Students, faculty, alumni, and staff protested on Thursday outside the gates of Brooklyn College on Bedford Avenue over the relocation of the Urban Policy and Administration program of the Graduate Center for Worker Education.
“We come here as peaceful people here to demonstrate our concern,” said Professor Immanuel Ness, with the presence of the NYPD across the street. “We are calling on CUNY to start addressing this significant problem and we are calling on a real negotiation, a discussion with the people who matter; they are students, they are graduates.”
Those at the rally said the move from its location in downtown Manhattan to Brooklyn College’s campus would create problems for students who work.
“It’s not a small thing to say well, ‘we are going to bring it back to this campus,’” said Domenick Tuminaro, a former faculty member at the Graduate Center for Worker Education. “The very people that you are serving will not be able to access it because they are working. They are coming to these programs after work.”
Tuminaro says the move would create long travel to an inconvenient location and removing the program would take away opportunities from students, most of which, he says, are minorities.
Desiree Claudio, who rallied alongside her two daughters and husband Brooklyn K. Bain, a B.C. alum and GCWE grad, said that protesting for the program was important to the family because the program affords graduate students an opportunity, especially those working full-time.
Although Claudio had thought about joining the UPA program, she chose to attend the New School, which she now regrets for a few reasons.
“One, because of my student loans right now,” said Claudio, “and two, because I see the community that [Bain] has been able to develop. He still keeps in contact with the professors, whereas I really don’t have that same camaraderie. I really don’t have that same community at the New School.”
Bain, who works at City Hall now, was able to start a family, while having a flexible schedule that allowed him to get his master’s degree.
“The professors were always available because of their work schedules,” said Claudio. “It was just progressive in all of the right ways and now they are getting rid of it and it seems unfair for people who are coming now, coming up, who are working and want to get their education,” she said.

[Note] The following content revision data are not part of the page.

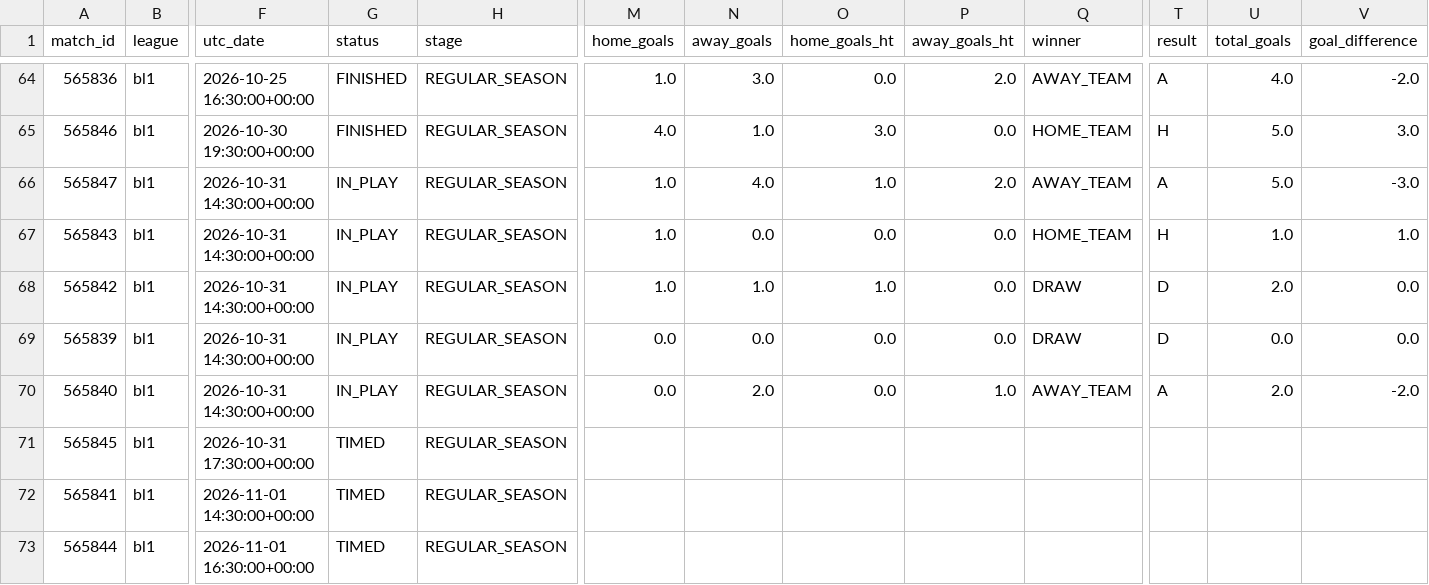
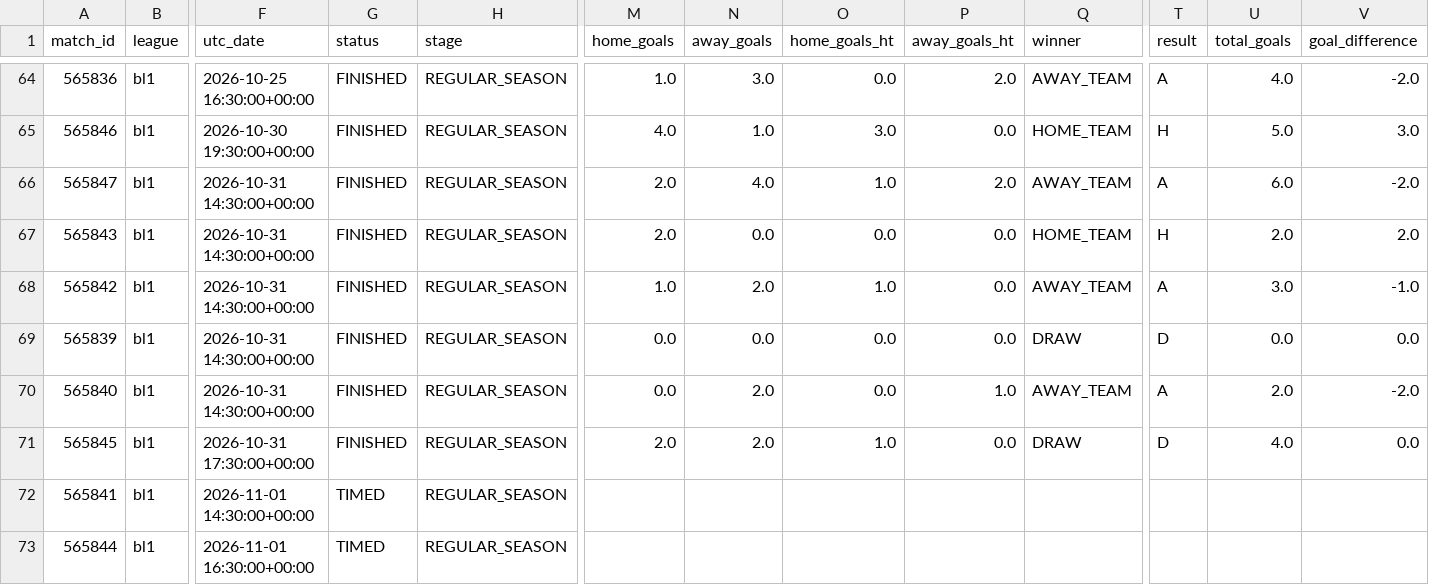
Before and after one commit to JuanAndresHS/pitchiq, a CSV file: data/processed/bl1_matches_2026.csv, drawn as a sheet; only a part is shown, gaps mark what is left out; the diff names each change by its address in the sheet, - before the commit and + after, or states it on an @@ line.

```diff
--- a/data/processed/bl1_matches_2026.csv
+++ b/data/processed/bl1_matches_2026.csv
-G66:G70 (status): IN_PLAY
+G66:G70 (status): FINISHED
-M66:M67 (home_goals): 1.0
+M66:M67 (home_goals): 2.0
-U66 (total_goals): 5.0
+U66 (total_goals): 6.0
-V66 (goal_difference): -3.0
+V66 (goal_difference): -2.0
-U67 (total_goals): 1.0
+U67 (total_goals): 2.0
-V67 (goal_difference): 1.0
+V67 (goal_difference): 2.0
-N68 (away_goals): 1.0
+N68 (away_goals): 2.0
-Q68 (winner): DRAW
+Q68 (winner): AWAY_TEAM
-T68 (result): D
+T68 (result): A
-U68 (total_goals): 2.0
+U68 (total_goals): 3.0
-V68 (goal_difference): 0.0
+V68 (goal_difference): -1.0
-G71 (status): TIMED
+G71 (status): FINISHED
-M71 (home_goals): (empty)
+M71 (home_goals): 2.0
-N71 (away_goals): (empty)
+N71 (away_goals): 2.0
-O71 (home_goals_ht): (empty)
+O71 (home_goals_ht): 1.0
-P71 (away_goals_ht): (empty)
+P71 (away_goals_ht): 0.0
-Q71 (winner): (empty)
+Q71 (winner): DRAW
-T71 (result): (empty)
+T71 (result): D
-U71 (total_goals): (empty)
+U71 (total_goals): 4.0
-V71 (goal_difference): (empty)
+V71 (goal_difference): 0.0
```
Also changed, not shown: data/processed/ded_matches_2026.csv, data/processed/fl1_matches_2026.csv, 4 other files.
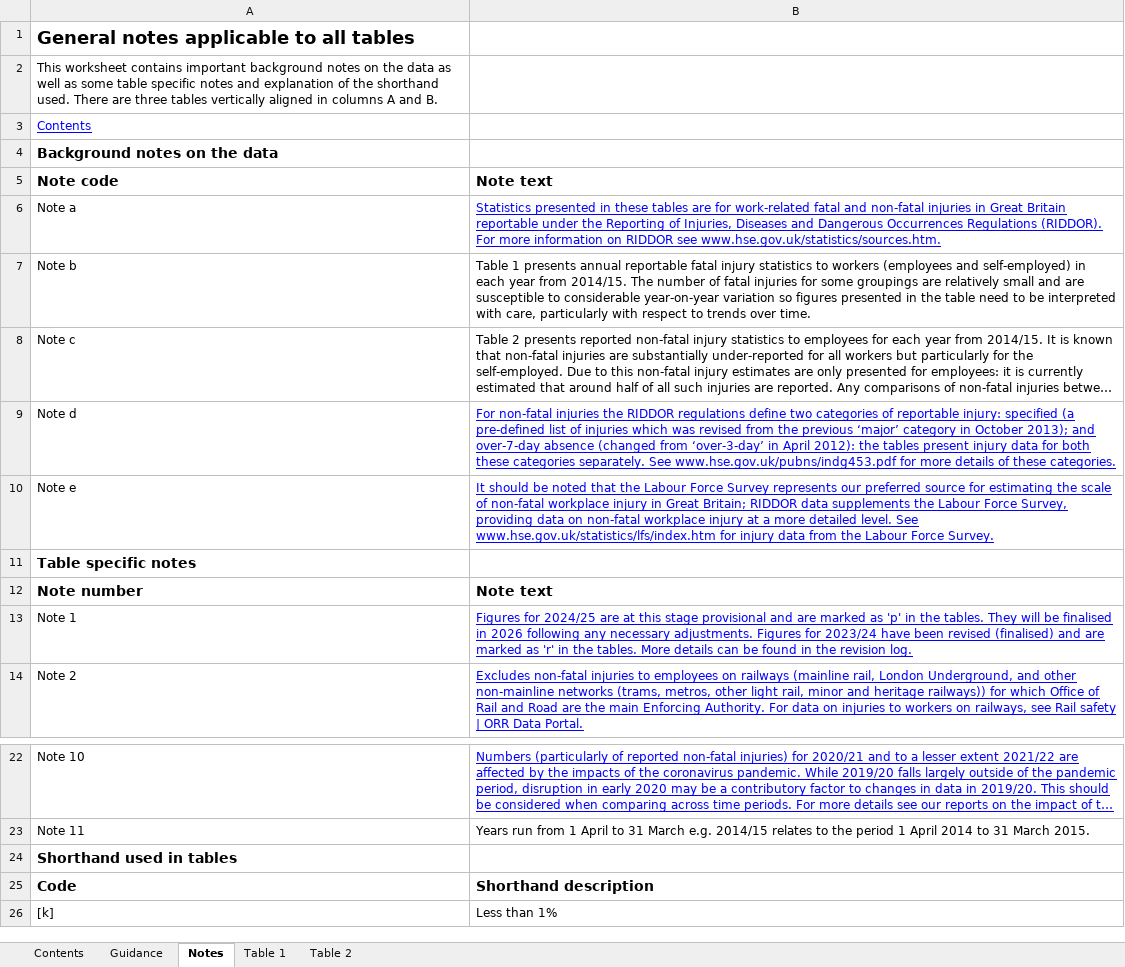
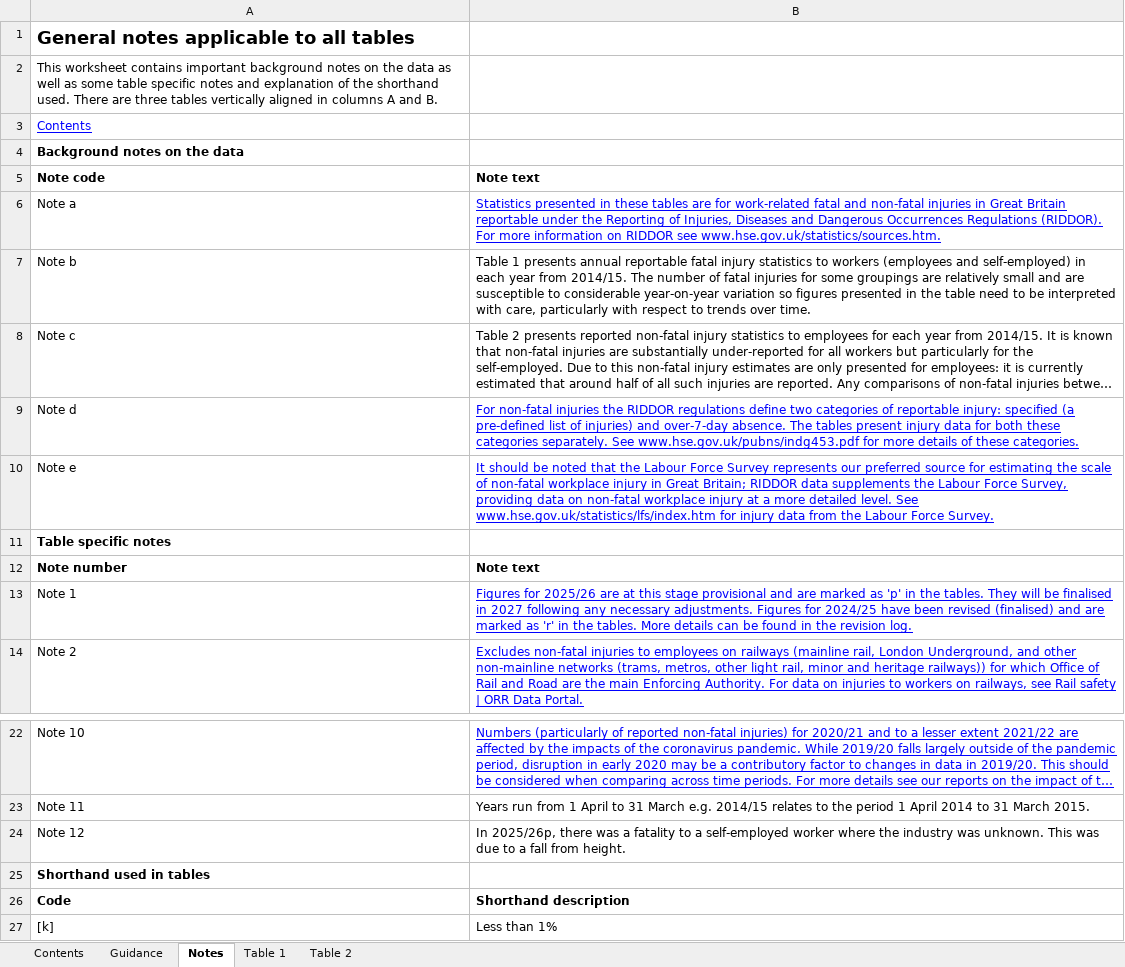
Before and after one commit to complyonsite/uk-construction-injury-statistics, an Excel workbook: sources/ridkind.xlsx, sheet Notes, drawn as a sheet; only a part is shown, gaps mark what is left out; long unchanged cells end in …; values as stored, in another font and other column widths than the file's, no borders; table styles not drawn; addresses are those after the commit; the diff names each change by its address in the sheet, - before the commit and + after, or states it on an @@ line.

```diff
--- a/sources/ridkind.xlsx (sheet Notes)
+++ b/sources/ridkind.xlsx (sheet Notes)
@@ A4 text size: smaller @@
@@ A5:B5 text size: smaller @@
-B9: …list of injuries which was revised from the previous ‘major’ category in October 2013); and over-7-day absence (changed from ‘over-3-day’ in April 2012): the tables present…
+B9: …list of injuries) and over-7-day absence. The tables present…
@@ A11 text size: smaller @@
@@ A12:B12 text size: smaller @@
-B13: Figures for 2024/25 are at this stage provisional and are marked as 'p' in the tables. They will be finalised in 2026 following any necessary adjustments. Figures for 2023/24 have been…
+B13: Figures for 2025/26 are at this stage provisional and are marked as 'p' in the tables. They will be finalised in 2027 following any necessary adjustments. Figures for 2024/25 have been…
+row 24: Note 12 | In 2025/26p, there was a fatality to a self-employed worker where the industry was unknown. This was due to a fall from height.
@@ A25 text size: smaller @@
@@ A26:B26 text size: smaller @@
```
Also changed, not shown: sheet Table 2, sheet Table 1, sheet Contents, hidden cells, sources/lfsinjsum.xlsx, sources/ridhist.xlsx, 29 other files.
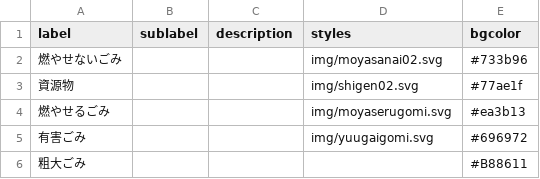
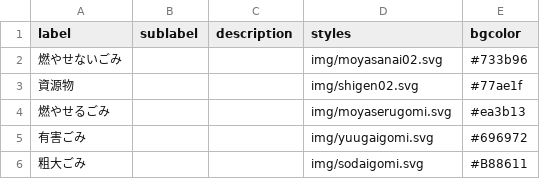
Before and after one commit to jun3674/5374, a CSV file: data/description.csv, drawn as a sheet.

Commit message:
Update description.csv

```diff
--- a/data/description.csv
+++ b/data/description.csv
@@ -5,2 +5,2 @@ label,sublabel,description,styles,bgcolor
 有害ごみ,,,img/yuugaigomi.svg,#696972
-粗大ごみ,,,,#B88611
+粗大ごみ,,,img/sodaigomi.svg,#B88611
```
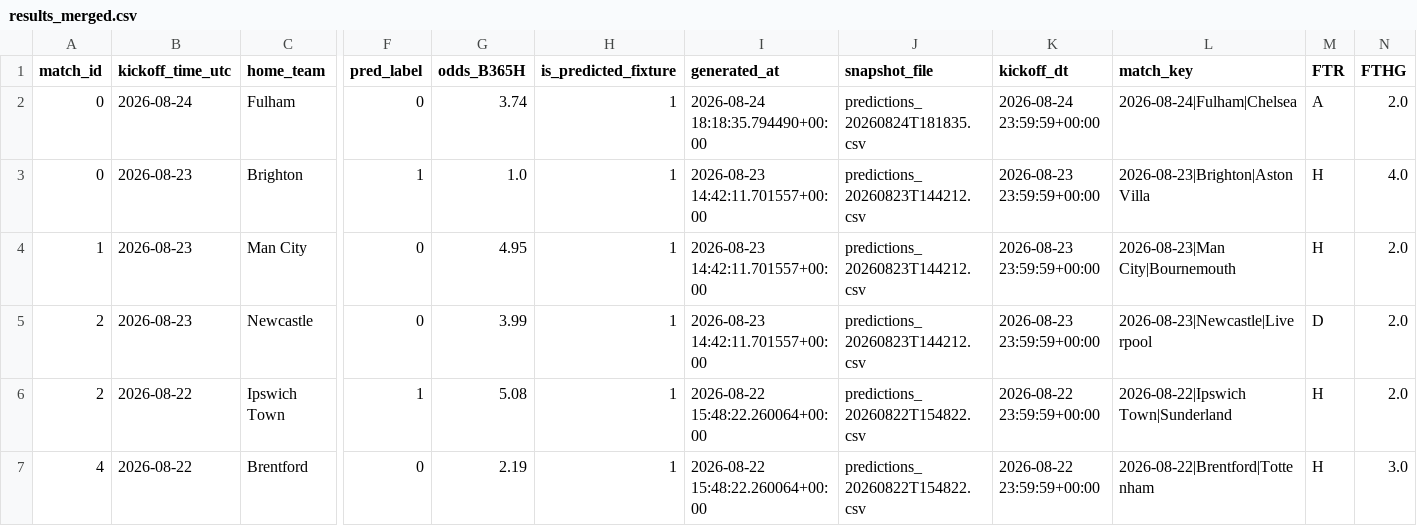
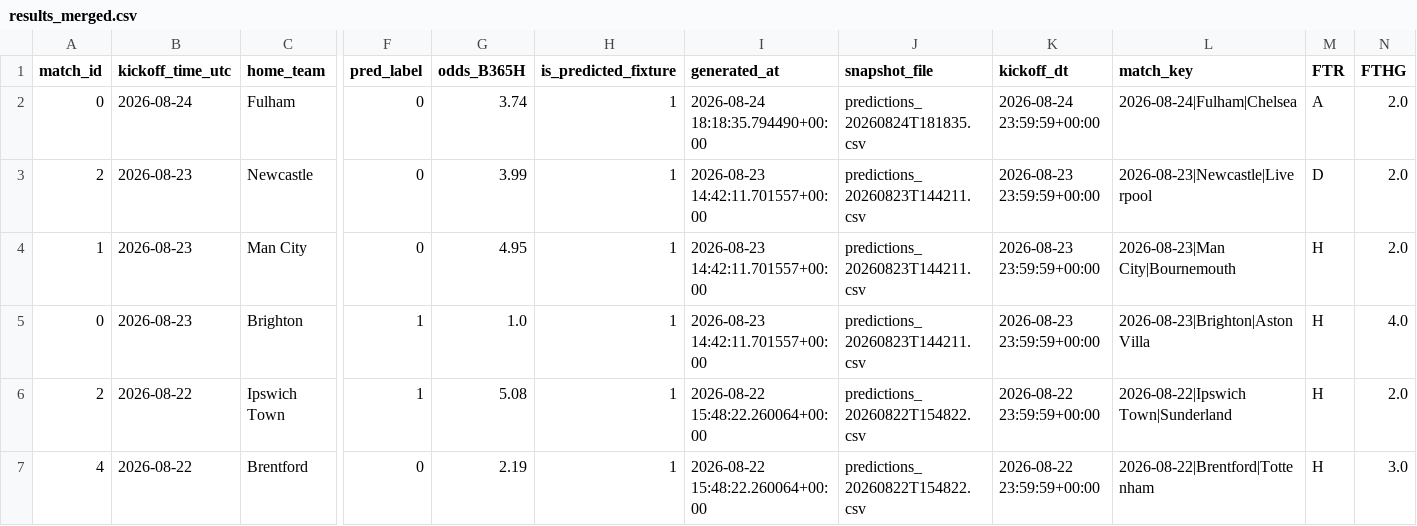
Before and after one commit to Shab00/Over-Under2.5Goals, a CSV file: data/processed/results_merged.csv, drawn as a sheet; only a part is shown, gaps mark what is left out; removed rows and columns are numbered as before the commit, all else as after; rows hold the shown columns only; the diff names each change by its address in the sheet, - before the commit and + after, or states it on an @@ line.

```diff
--- a/data/processed/results_merged.csv
+++ b/data/processed/results_merged.csv
-row 3: 0 | 2026-08-23 | Brighton | 1 | 1.0 | 1 | 2026-08-23 14:42:11.701557+00:00 | predictions_20260823T144212.csv | 2026-08-23 23:59:59+00:00 | 2026-08-23|Brighton|Aston Villa | H | 4.0
-row 4: 1 | 2026-08-23 | Man City | 0 | 4.95 | 1 | 2026-08-23 14:42:11.701557+00:00 | predictions_20260823T144212.csv | 2026-08-23 23:59:59+00:00 | 2026-08-23|Man City|Bournemouth | H | 2.0
-J3 (snapshot_file): predictions_20260823T144212.csv
+J3 (snapshot_file): predictions_20260823T144211.csv
+row 4: 1 | 2026-08-23 | Man City | 0 | 4.95 | 1 | 2026-08-23 14:42:11.701557+00:00 | predictions_20260823T144211.csv | 2026-08-23 23:59:59+00:00 | 2026-08-23|Man City|Bournemouth | H | 2.0
+row 5: 0 | 2026-08-23 | Brighton | 1 | 1.0 | 1 | 2026-08-23 14:42:11.701557+00:00 | predictions_20260823T144211.csv | 2026-08-23 23:59:59+00:00 | 2026-08-23|Brighton|Aston Villa | H | 4.0
```
Also changed, not shown: 2 other files.
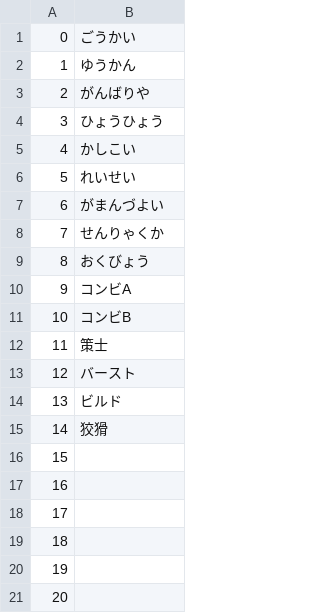
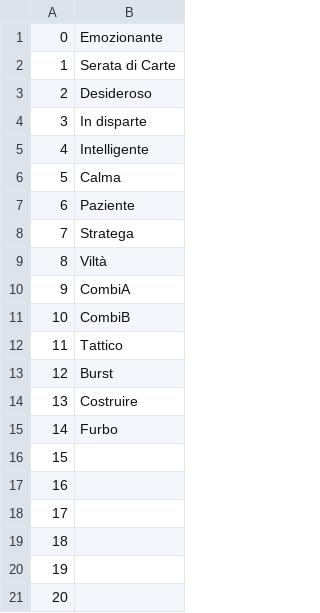
Before and after one commit to acquetto/acquettoita, a CSV file: Export/FILE_016.csv, drawn as a sheet; only a part is shown.

Commit message:
TRADOTTO COMPLETAMENTE

```diff
--- a/Export/FILE_016.csv
+++ b/Export/FILE_016.csv
@@ -1,16 +1,16 @@
-0;ごうかい
-1;ゆうかん
-2;がんばりや
-3;ひょうひょう
-4;かしこい
-5;れいせい
-6;がまんづよい
-7;せんりゃくか
-8;おくびょう
-9;コンビA
-10;コンビB
-11;策士
-12;バースト
-13;ビルド
-14;狡猾
+0;Emozionante
+1;Serata di Carte
+2;Desideroso
+3;In disparte
+4;Intelligente
+5;Calma
+6;Paziente
+7;Stratega
+8;Viltà
+9;CombiA
+10;CombiB
+11;Tattico
+12;Burst
+13;Costruire
+14;Furbo
 15;
```
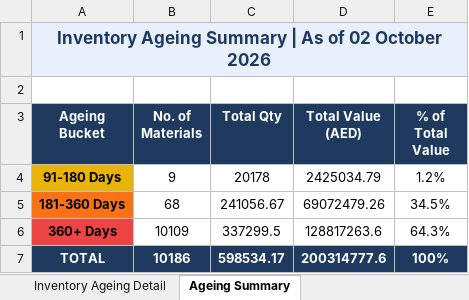
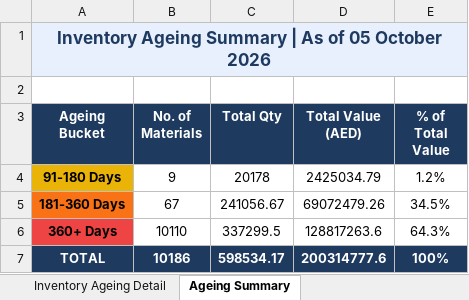
Before and after one commit to uplabdh13-lgtm/sap-dashboards, an Excel workbook: inventory_ageing_report.xlsx, sheet Ageing Summary, drawn as a sheet; values as stored, in another font and other column widths than the file's, no borders; charts and pictures not drawn; the diff names each change by its address in the sheet, - before the commit and + after, or states it on an @@ line.

```diff
--- a/inventory_ageing_report.xlsx (sheet Ageing Summary)
+++ b/inventory_ageing_report.xlsx (sheet Ageing Summary)
-A1 (Ageing Bucket): …As of 02 October 2026
+A1 (Ageing Bucket): …As of 05 October 2026
-B5 (No. of Materials): 68
+B5 (No. of Materials): 67
-B6 (No. of Materials): 10109
+B6 (No. of Materials): 10110
```
Also changed, not shown: sheet Inventory Ageing Detail, 1 other file.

Councilmember and two-time Brooklyn College alum Jumaane Williams called on President Gould to hold discussions that include “everybody who is affected by what’s going on,” and said that if it wasn’t for people like Professor Ness, he might not have the master’s degree he has today.
“They call Brooklyn College—they used to—the poor man’s Harvard because you get a wonderful education, but you don’t spend the Harvard money,” said Williams.
The rally comes months after CUNY and the New York State Attorney General’s office launched investigations into the program. Corey Robin, a professor at the GWCE, had served as the interim director of the center through August and advised people, through a blog post, not to sign a petition to save the GWCE.
In his blog post, Robin wrote that after the political science department elected a new chair and executive committee, they “discovered that the GWCE was suffering from severely comprised standards,” and also found “evidence of financial wrongdoing.”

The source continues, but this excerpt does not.